▶ _Activity_: Omit the images. Reproduce each line of the records exactly as it appears.

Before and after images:
· · · ·

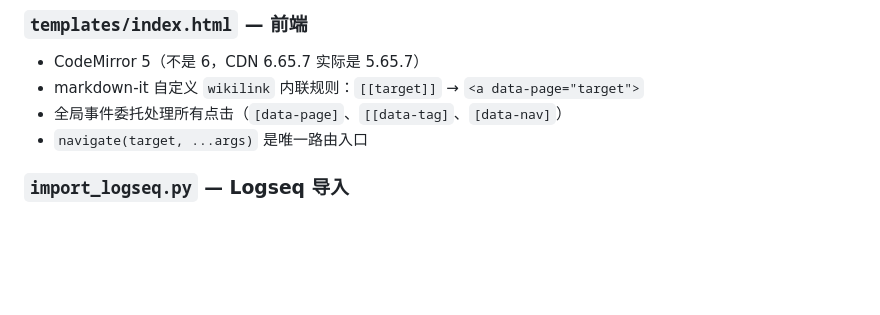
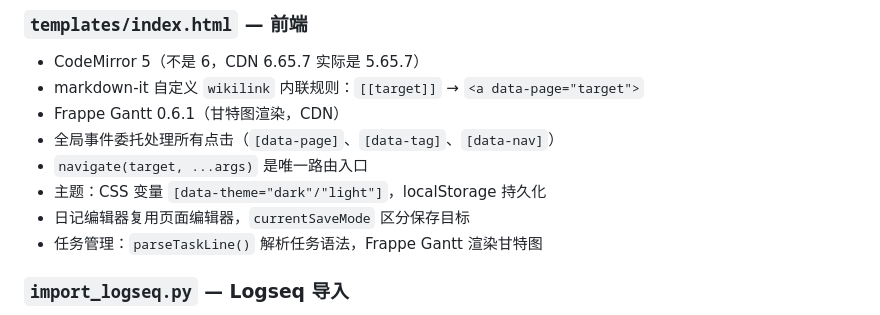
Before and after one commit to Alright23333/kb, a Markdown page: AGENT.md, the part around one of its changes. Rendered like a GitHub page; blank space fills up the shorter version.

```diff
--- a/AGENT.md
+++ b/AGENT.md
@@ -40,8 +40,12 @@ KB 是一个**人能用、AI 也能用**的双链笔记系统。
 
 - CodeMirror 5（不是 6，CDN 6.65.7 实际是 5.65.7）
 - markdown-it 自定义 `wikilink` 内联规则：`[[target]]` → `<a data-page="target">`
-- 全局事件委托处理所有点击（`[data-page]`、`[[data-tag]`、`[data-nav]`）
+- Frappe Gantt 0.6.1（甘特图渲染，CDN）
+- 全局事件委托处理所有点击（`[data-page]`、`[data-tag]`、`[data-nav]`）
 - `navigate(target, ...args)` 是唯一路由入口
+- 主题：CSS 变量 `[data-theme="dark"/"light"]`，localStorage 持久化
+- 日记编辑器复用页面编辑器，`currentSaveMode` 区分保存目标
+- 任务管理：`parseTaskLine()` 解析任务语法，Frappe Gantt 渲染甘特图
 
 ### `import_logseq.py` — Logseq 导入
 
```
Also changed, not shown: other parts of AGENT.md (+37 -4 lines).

· · · ·

▶ _Task solution_:
Before and after one commit to Alright23333/kb, a Markdown page: AGENT.md, the part around one of its changes. Rendered like a GitHub page; blank space fills up the shorter version.

```diff
--- a/AGENT.md
+++ b/AGENT.md
@@ -40,8 +40,12 @@ KB 是一个**人能用、AI 也能用**的双链笔记系统。
 
 - CodeMirror 5（不是 6，CDN 6.65.7 实际是 5.65.7）
 - markdown-it 自定义 `wikilink` 内联规则：`[[target]]` → `<a data-page="target">`
-- 全局事件委托处理所有点击（`[data-page]`、`[[data-tag]`、`[data-nav]`）
+- Frappe Gantt 0.6.1（甘特图渲染，CDN）
+- 全局事件委托处理所有点击（`[data-page]`、`[data-tag]`、`[data-nav]`）
 - `navigate(target, ...args)` 是唯一路由入口
+- 主题：CSS 变量 `[data-theme="dark"/"light"]`，localStorage 持久化
+- 日记编辑器复用页面编辑器，`currentSaveMode` 区分保存目标
+- 任务管理：`parseTaskLine()` 解析任务语法，Frappe Gantt 渲染甘特图
 
 ### `import_logseq.py` — Logseq 导入
 
```
Also changed, not shown: other parts of AGENT.md (+37 -4 lines).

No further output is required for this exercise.